Thor: It’s so good because it’s the ones that care about your music that are sponsoring the band and helping to get us out there. It’s way more intimate than a record label. We picked Pledge as it’s all about music. The others out there are all about everything not one thing.

Matt: Pledge were great. They helped promote us, that’s for sure. It was also a big thing as they submit to Soundscan for our record sales.

Skye: In Canada it’s kind of a big deal to get government funding for bands because there are not a lot of opportunities there. So in order to reach certain amounts of funding you have to get to certain thresholds of sales to prove what you are doing. And for some reason it is so hard to submit our off-stage sales to properly put into our sales count. So with Pledge all the pre-orders go towards that.

Matt: I bet you are sat there thinking “man I have a lot of writing to do…” (laughter)

Yeah but this is so much fun. Having real answers instead of pre-set ones is fantastic. Thank you!

Skye: After doing this scale of a campaign there are now so many things that I would do differently. It’s one thing to do the pre-orders and some t-shirts, but because I have this crazy mind and so does the artist that does our artwork, that we come up with these ideas that take so much longer than we possibly imagined.

Matt: I am the one that is stressing out the most. I’m like “Hey, when is that going to be done?” and they are like “Two weeks”. I heard two weeks for about seven months. (laughter)

Skye: But the fans I think can see how much they mean to us by how much effort we put into stuff. Like we did a deck of cards with each card having a different pose and a calendar where we do 12 full on photo shoots at 12 different locations.
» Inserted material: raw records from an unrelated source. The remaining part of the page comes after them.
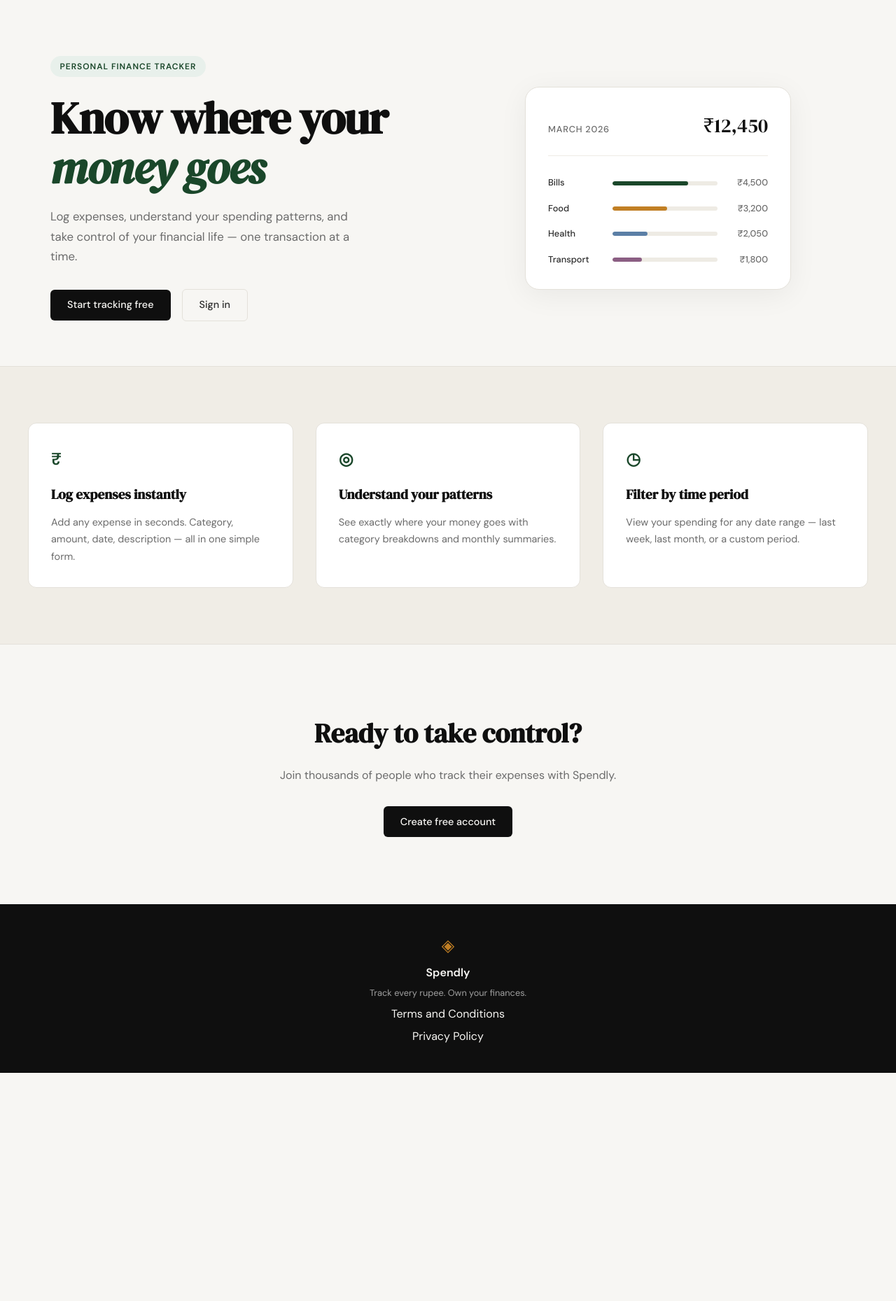
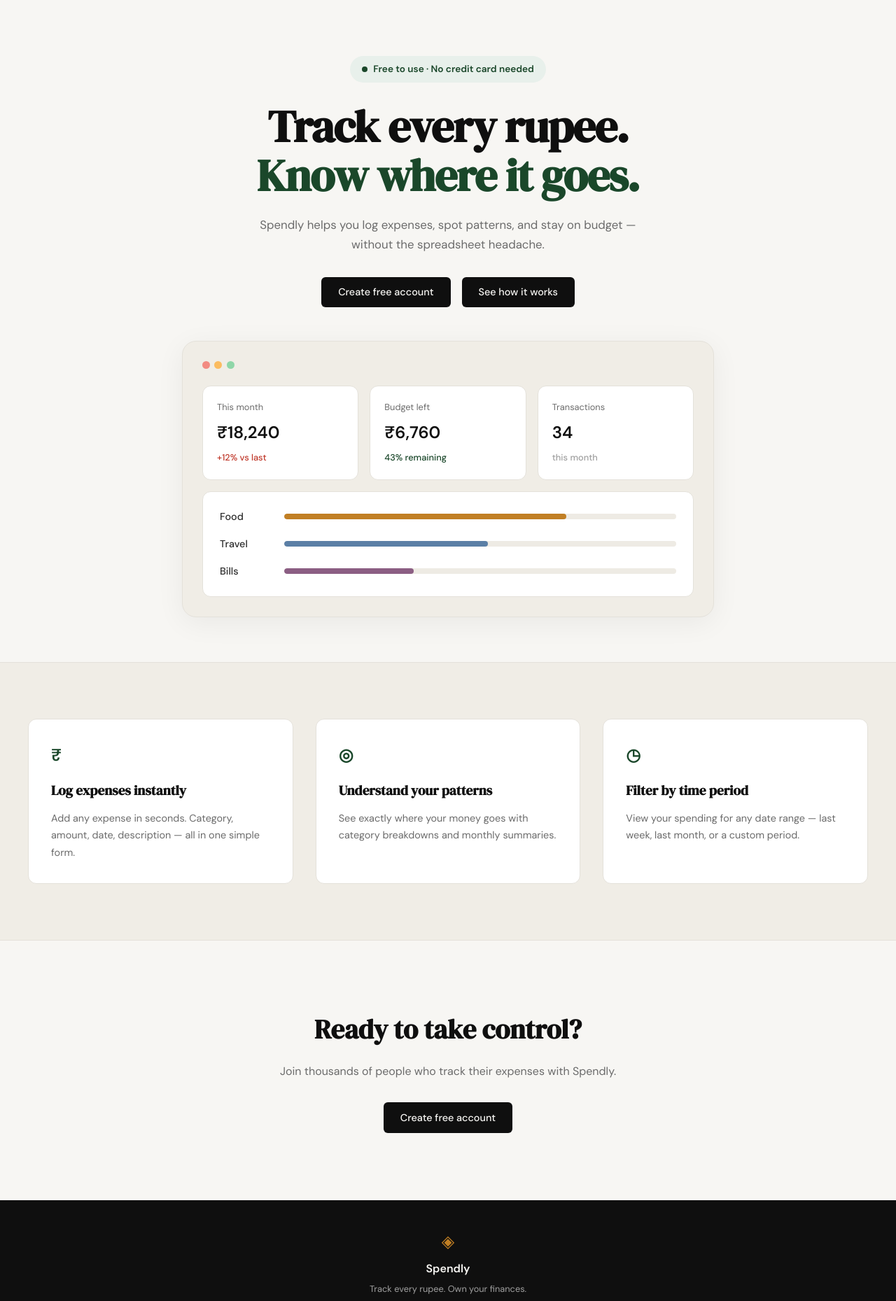
Before and after one commit to bhat0155/expenseTracking, a Flask app: page / in a window 1280 px wide. Shown: the part 61-1920 px from the top of the page at 70% size. Before the commit the page ends 1594 px from the top, so only its background shows below. Run offline with Flask 3, Linux system fonts and the light colour scheme.

Commit message:
landing: redesign hero section to match mockup

```diff
--- a/static/css/style.css
+++ b/static/css/style.css
@@ -125,25 +125,41 @@ a { color: inherit; text-decoration: none; }
 
 .hero {
     padding: 5rem 2rem 4rem;
-    display: grid;
-    grid-template-columns: 1fr 1fr;
-    gap: 4rem;
+    display: flex;
+    flex-direction: column;
     align-items: center;
+    gap: 3rem;
     max-width: var(--max-width);
     margin: 0 auto;
+    text-align: center;
+}
+
+.hero-inner {
+    display: flex;
+    flex-direction: column;
+    align-items: center;
+    max-width: 720px;
 }
 
 .hero-badge {
-    display: inline-block;
+    display: inline-flex;
+    align-items: center;
+    gap: 0.5rem;
     background: var(--accent-light);
     color: var(--accent);
-    font-size: 0.75rem;
+    font-size: 0.85rem;
     font-weight: 600;
-    letter-spacing: 0.08em;
-    text-transform: uppercase;
-    padding: 0.35rem 0.85rem;
+    padding: 0.5rem 1.1rem;
     border-radius: 999px;
-    margin-bottom: 1.5rem;
+    margin-bottom: 1.75rem;
+}
+
+.hero-badge-dot {
+    width: 8px;
+    height: 8px;
+    border-radius: 50%;
+    background: var(--accent);
+    display: inline-block;
 }
 
 .hero-title {
@@ -156,7 +172,7 @@ a { color: inherit; text-decoration: none; }
 }
 
 .hero-title em {
-    font-style: italic;
+    font-style: normal;
     color: var(--accent);
 }
 
@@ -164,7 +180,7 @@ a { color: inherit; text-decoration: none; }
     font-size: 1.05rem;
     color: var(--ink-muted);
     line-height: 1.7;
-    max-width: 460px;
+    max-width: 560px;
     margin-bottom: 2rem;
 }
 
@@ -172,6 +188,7 @@ a { color: inherit; text-decoration: none; }
     display: flex;
     gap: 1rem;
     align-items: center;
+    justify-content: center;
 }
 
 /* ------------------------------------------------------------------ */
@@ -181,58 +198,99 @@ a { color: inherit; text-decoration: none; }
 .hero-visual {
     display: flex;
     justify-content: center;
+    width: 100%;
 }
 
 .mock-card {
+    background: var(--paper-warm);
+    border: 1px solid var(--border);
+    border-radius: var(--radius-lg);
+    padding: 1.75rem;
+    width: 100%;
+    max-width: 760px;
+    box-shadow: 0 8px 40px rgba(0,0,0,0.06);
+    text-align: left;
+}
+
+.mock-card-dots {
+    display: flex;
+    gap: 0.4rem;
+    margin-bottom: 1.5rem;
+}
+
+.mock-dot {
+    width: 11px;
+    height: 11px;
+    border-radius: 50%;
+    display: inline-block;
+}
+
+.mock-dot-red { background: #f28b82; }
+.mock-dot-yellow { background: #fbbc60; }
+.mock-dot-green { background: #8fd6a8; }
+
+.mock-stats {
+    display: grid;
+    grid-template-columns: repeat(3, 1fr);
+    gap: 1rem;
+    margin-bottom: 1rem;
+}
+
+.mock-stat {
     background: var(--paper-card);
     border: 1px solid var(--border);
-    border-radius: var(--radius-lg);
-    padding: 2rem;
-    width: 100%;
-    max-width: 380px;
-    box-shadow: 0 8px 40px rgba(0,0,0,0.06);
+    border-radius: var(--radius-md);
+    padding: 1.25rem;
+    display: flex;
+    flex-direction: column;
+    gap: 0.4rem;
 }
 
-.mock-card-header {
-    display: flex;
-    justify-content: space-between;
-    align-items: baseline;
-    margin-bottom: 1.75rem;
-    padding-bottom: 1.25rem;
-    border-bottom: 1px solid var(--border-soft);
+.mock-stat-label {
+    font-size: 0.8rem;
+    color: var(--ink-muted);
 }
 
-.mock-label {
-    font-size: 0.8rem;
-    font-weight: 500;
-    color: var(--ink-muted);
-    text-transform: uppercase;
-    letter-spacing: 0.06em;
-}
-
-.mock-total {
-    font-family: var(--font-display);
-    font-size: 1.75rem;
+.mock-stat-value {
+    font-size: 1.5rem;
+    font-weight: 600;
     color: var(--ink);
 }
 
-.mock-bars { display: flex; flex-direction: column; gap: 1rem; }
+.mock-stat-change {
+    font-size: 0.8rem;
+    font-weight: 500;
+}
+
+.mock-stat-negative { color: var(--danger); }
+.mock-stat-positive { color: var(--accent); }
+.mock-stat-neutral { color: var(--ink-faint); }
+
+.mock-bars {
+    display: flex;
+    flex-direction: column;
+    gap: 1rem;
+    background: var(--paper-card);
+    border: 1px solid var(--border);
+    border-radius: var(--radius-md);
+    padding: 1.5rem;
+}
 
 .mock-bar-row {
     display: grid;
-    grid-template-columns: 80px 1fr 60px;
+    grid-template-columns: 80px 1fr;
     align-items: center;
     gap: 0.75rem;
 }
 
 .mock-cat {
-    font-size: 0.8rem;
+    font-size: 0.9rem;
     font-weight: 500;
     color: var(--ink-soft);
 }
 
 .mock-bar-track {
-    height: 6px;
+    height: 8px;
     background: var(--border-soft);
     border-radius: 999px;
     overflow: hidden;
@@ -240,21 +298,13 @@ a { color: inherit; text-decoration: none; }
 
 .mock-bar {
     height: 100%;
-    background: var(--accent);
+    background: var(--accent-2);
     border-radius: 999px;
     transition: width 0.6s ease;
 }
 
-.mock-bar-2 { background: var(--accent-2); }
-.mock-bar-3 { background: #5b7fa6; }
-.mock-bar-4 { background: #8b5e83; }
-
-.mock-amt {
-    font-size: 0.8rem;
-    font-weight: 500;
-    color: var(--ink-muted);
-    text-align: right;
-}
+.mock-bar-2 { background: #5b7fa6; }
+.mock-bar-3 { background: #8b5e83; }
 
 /* ------------------------------------------------------------------ */
 /* Buttons                                                             */
@@ -512,14 +562,9 @@ a { color: inherit; text-decoration: none; }
 /* ------------------------------------------------------------------ */
 
 @media (max-width: 900px) {
-    .hero {
-        grid-template-columns: 1fr;
-        text-align: center;
-    }
-
     .hero-subtitle { max-width: 100%; }
     .hero-actions { justify-content: center; }
-    .hero-visual { display: none; }
+    .mock-stats { grid-template-columns: 1fr; }
 
     .features-inner { grid-template-columns: 1fr; }
 }
@@ -527,4 +572,6 @@ a { color: inherit; text-decoration: none; }
 @media (max-width: 600px) {
     .nav-links a:not(.nav-cta) { display: none; }
     .hero { padding: 3rem 1rem 2rem; }
+    .hero-actions { flex-direction: column; width: 100%; }
+    .hero-actions .btn-primary { width: 100%; text-align: center; }
 }
--- a/templates/landing.html
+++ b/templates/landing.html
@@ -6,55 +6,62 @@
 
 <section class="hero">
     <div class="hero-inner">
-        <div class="hero-badge">Personal Finance Tracker</div>
+        <div class="hero-badge"><span class="hero-badge-dot"></span>Free to use · No credit card needed</div>
         <h1 class="hero-title">
-            Know where your<br>
-            <em>money goes</em>
+            Track every rupee.<br>
+            <em>Know where it goes.</em>
         </h1>
         <p class="hero-subtitle">
-            Log expenses, understand your spending patterns,
-            and take control of your financial life —
-            one transaction at a time.
+            Spendly helps you log expenses, spot patterns, and stay
+            on budget — without the spreadsheet headache.
         </p>
         <div class="hero-actions">
-            <a href="{{ url_for('register') }}" class="btn-primary">Start tracking free</a>
-            <a href="{{ url_for('login') }}" class="btn-ghost">Sign in</a>
+            <a href="{{ url_for('register') }}" class="btn-primary">Create free account</a>
+            <a href="#" class="btn-primary">See how it works</a>
         </div>
     </div>
     <div class="hero-visual">
         <div class="mock-card">
-            <div class="mock-card-header">
-                <span class="mock-label">March 2026</span>
-                <span class="mock-total">₹12,450</span>
+            <div class="mock-card-dots">
+                <span class="mock-dot mock-dot-red"></span>
+                <span class="mock-dot mock-dot-yellow"></span>
+                <span class="mock-dot mock-dot-green"></span>
+            </div>
+            <div class="mock-stats">
+                <div class="mock-stat">
+                    <span class="mock-stat-label">This month</span>
+                    <span class="mock-stat-value">₹18,240</span>
+                    <span class="mock-stat-change mock-stat-negative">+12% vs last</span>
+                </div>
+                <div class="mock-stat">
+                    <span class="mock-stat-label">Budget left</span>
+                    <span class="mock-stat-value">₹6,760</span>
+                    <span class="mock-stat-change mock-stat-positive">43% remaining</span>
+                </div>
+                <div class="mock-stat">
+                    <span class="mock-stat-label">Transactions</span>
+                    <span class="mock-stat-value">34</span>
+                    <span class="mock-stat-change mock-stat-neutral">this month</span>
+                </div>
             </div>
             <div class="mock-bars">
                 <div class="mock-bar-row">
-                    <span class="mock-cat">Bills</span>
+                    <span class="mock-cat">Food</span>
                     <div class="mock-bar-track">
                         <div class="mock-bar" style="width: 72%"></div>
                     </div>
-                    <span class="mock-amt">₹4,500</span>
                 </div>
                 <div class="mock-bar-row">
-                    <span class="mock-cat">Food</span>
+                    <span class="mock-cat">Travel</span>
                     <div class="mock-bar-track">
                         <div class="mock-bar mock-bar-2" style="width: 52%"></div>
                     </div>
-                    <span class="mock-amt">₹3,200</span>
                 </div>
                 <div class="mock-bar-row">
-                    <span class="mock-cat">Health</span>
+                    <span class="mock-cat">Bills</span>
                     <div class="mock-bar-track">
                         <div class="mock-bar mock-bar-3" style="width: 33%"></div>
                     </div>
-                    <span class="mock-amt">₹2,050</span>
-                </div>
-                <div class="mock-bar-row">
-                    <span class="mock-cat">Transport</span>
-                    <div class="mock-bar-track">
-                        <div class="mock-bar mock-bar-4" style="width: 28%"></div>
-                    </div>
-                    <span class="mock-amt">₹1,800</span>
                 </div>
             </div>
         </div>
```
Most of the pledge money went to the items, a very small percentage went to the album.

Matt: The mailing alone – and this is all your fault… (looks at Skye) I said to Skye, “So what are we looking at when it comes to the mailing costs?”, and she was like “Yeah… it’s going to be between $1500 to $2000!” Well it is about triple that! (laughter)

Skye: I didn’t realise that when I made a package that a third of the cost that was paid for the item or items went towards the postage. Some of the packages were pizza box size and they were about $100 a piece to mail.

Matt: I was like “Damn, I need another job!” (laughter)

Skye: But the fans are happy and it was a learning curve. I also think it shows how much we care about what we are giving to our fans.

Matt: They are not fans. They are family. They are people that care about us and care enough to invest in something that they love and want to help us meet new people. No-one is a rock star anymore; we are just lucky to be out here.

Continued in Part Two…

Sumo Cyco: official | facebook | twitter | youtube | instagram | myspace | tumblr

Notify of

This site uses Akismet to reduce spam. Learn how your comment data is processed.

Inline Feedbacks
View all comments